  2. To be a waiter or waitress at:
  3. To remain or stay in expectation of; await:

Synonym Study

  • Forgo implies the denial to oneself of something, as for reasons of expediency or altruism I must forgo the pleasure of your company this evening
  • Abandon , in this connection, implies a complete and final relinquishment, as because of weariness, discouragement, etc. do not abandon hope
  • Relinquish implies a giving up of something desirable and connotes compulsion or the force of necessity we will not relinquish our advantage
  • Waive suggests a voluntary giving up by refraining from insisting on one's right or claim to something to waive a jury trial

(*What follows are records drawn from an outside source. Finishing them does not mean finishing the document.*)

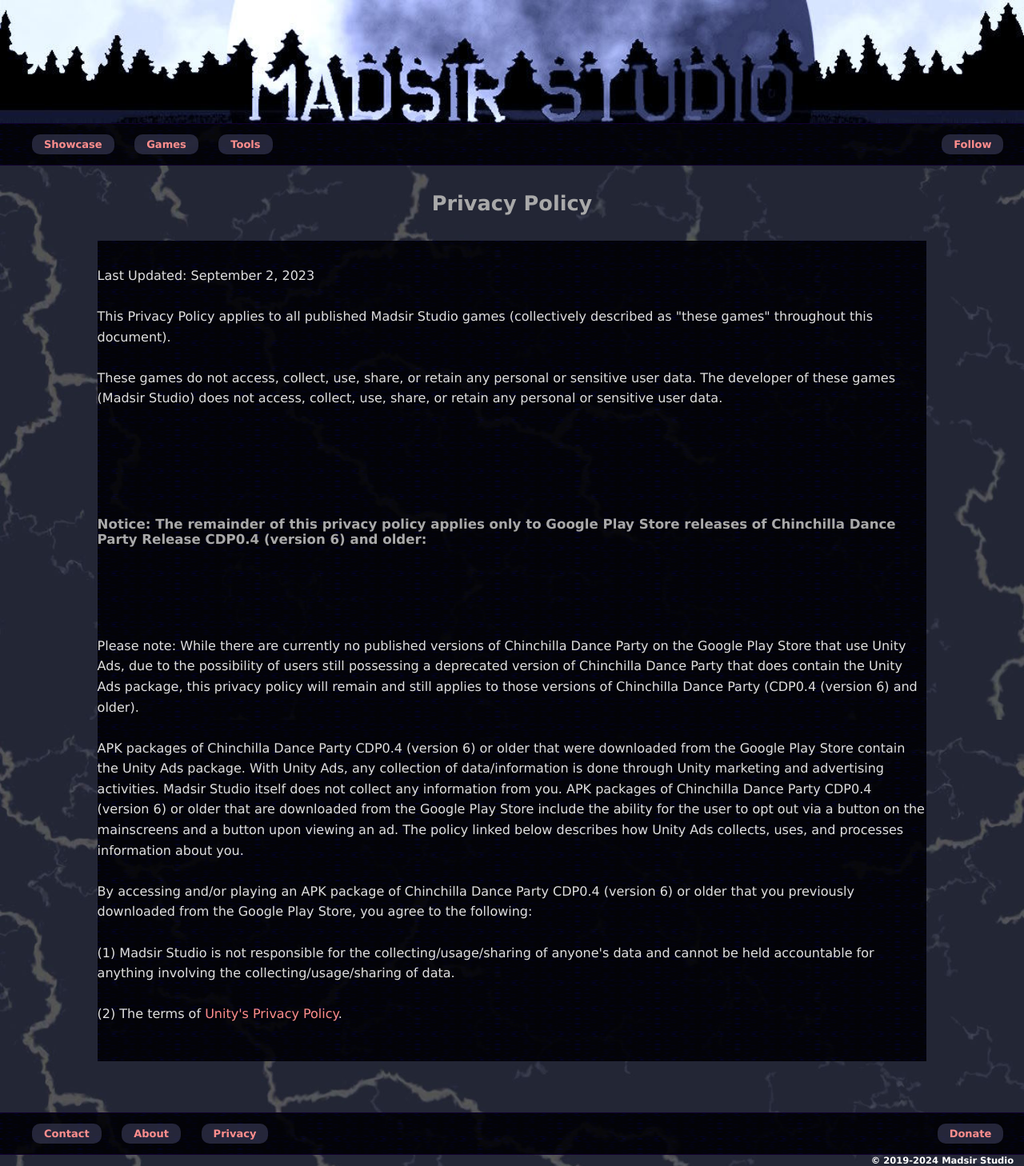
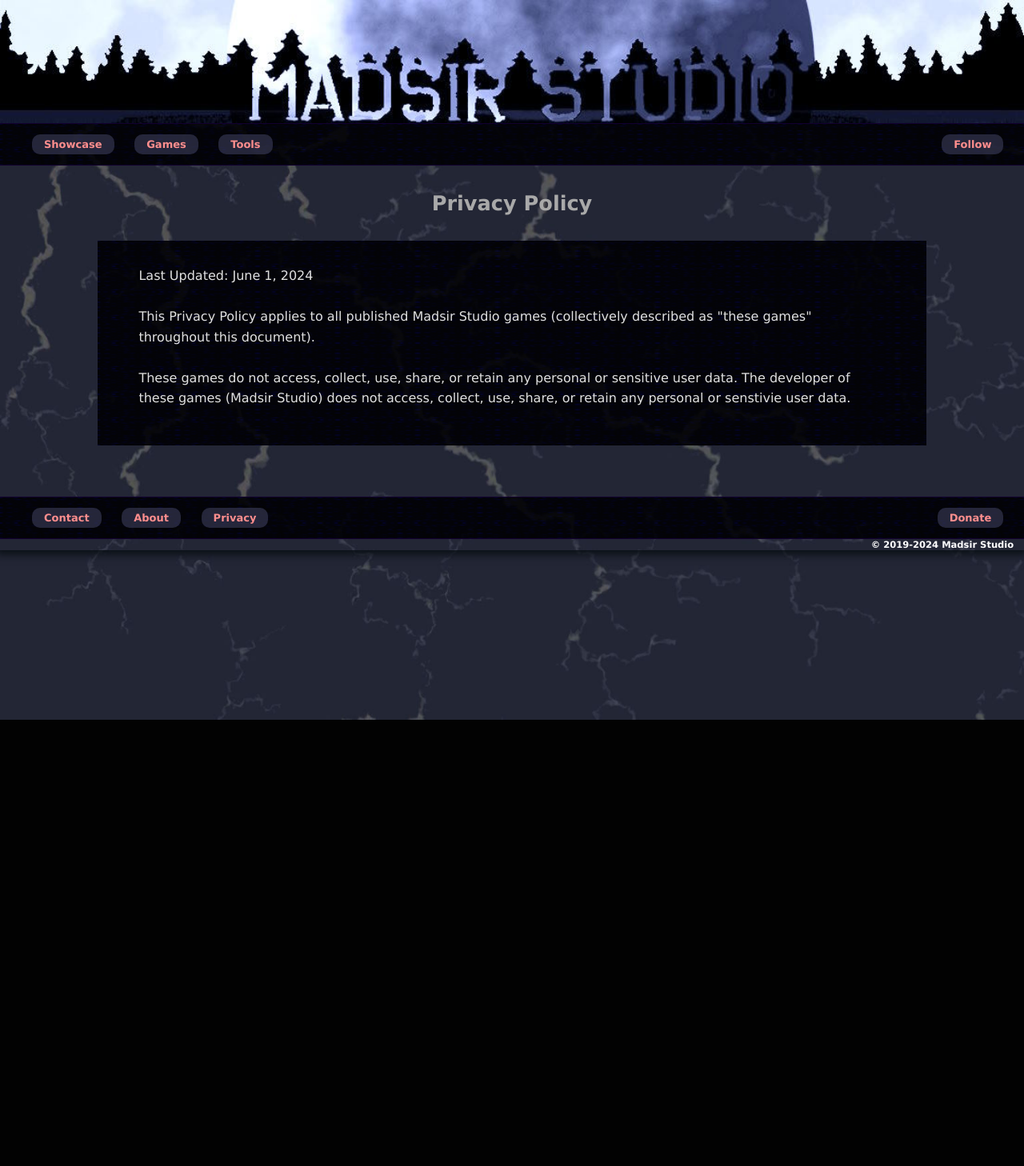
Before and after one commit to Madsir/madsirstudio.github.io, a Jekyll site: the page built from privacy/index.html, in a window 1280 px wide. Shown: the whole page at 80% size. Built offline with Jekyll 4.4.1, drawn with Linux system fonts in a browser that asks for light colours; after the commit the page ends 900 px from its top, so only the background shows below that.

Commit message:
Update index.html

```diff
--- a/privacy/index.html
+++ b/privacy/index.html
@@ -20,6 +20,8 @@
 }
 p{
   line-height: 1.6;
+  margin-left: 5%;
+  margin-right: 5%;
 }
 </style>
 </head>
@@ -29,40 +31,17 @@
 	    <br>
 		<div class="centerdiv">
 		<br>
-    			<p>Last Updated: September 2, 2023
+    			<p>Last Updated: June 1, 2024
 	    	<br>
 		<br>
 		        This Privacy Policy applies to all published Madsir Studio games (collectively described as "these games" throughout this document).
 		<br>
 		<br>
-			These games do not access, collect, use, share, or retain any personal or sensitive user data. The developer of these games (Madsir Studio) does not access, collect, use, share, or retain any personal or sensitive user data.
+			These games do not access, collect, use, share, or retain any personal or sensitive user data. The developer of these games (Madsir Studio) does not access, collect, use, share, or retain any personal or senstivie user data.
 		<br>
 			</p>
-					<br>
-						<br>
-		<br>
-						<br>
-		<br>
-						<br>
-		<br>
-			<h2>Notice: The remainder of this privacy policy applies only to Google Play Store releases of Chinchilla Dance Party Release CDP0.4 (version 6) and older:</h2>
-			<br><br><p>
-						<br>
-		<br>
-			Please note: While there are currently no published versions of Chinchilla Dance Party on the Google Play Store that use Unity Ads, due to the possibility of users still possessing a deprecated version of Chinchilla Dance Party that does contain the Unity Ads package, this privacy policy will remain and still applies to those versions of Chinchilla Dance Party (CDP0.4 (version 6) and older).
-	    	<br>
-		<br>
-			APK packages of Chinchilla Dance Party CDP0.4 (version 6) or older that were downloaded from the Google Play Store contain the Unity Ads package. With Unity Ads, any collection of data/information is done through Unity marketing and advertising activities. Madsir Studio itself does not collect any information from you. APK packages of Chinchilla Dance Party CDP0.4 (version 6) or older that are downloaded from the Google Play Store include the ability for the user to opt out via a button on the mainscreens and a button upon viewing an ad. The policy linked below describes how Unity Ads collects, uses, and processes information about you.
 		<br>
 		<br>
-			By accessing and/or playing an APK package of Chinchilla Dance Party CDP0.4 (version 6) or older that you previously downloaded from the Google Play Store, you agree to the following:
-        		<br><br>
-        		(1) Madsir Studio is not responsible for the collecting/usage/sharing of anyone's data and cannot be held accountable for anything involving the collecting/usage/sharing of data.
-		<br>
-		<br>
-       			(2) The terms of <a href="https://unity3d.com/legal/privacy-policy">Unity's Privacy Policy</a>.</p>
-		<br>
-			<br>
 		</div>
    </div>
 </body>
```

Find another word for waive. In this page you can discover 48 synonyms, antonyms, idiomatic expressions, and related words for waive, like: quitclaim, forgo, abandon, relinquish, give up, surrender, disclaim, sign away, set-aside, put-aside and dismiss.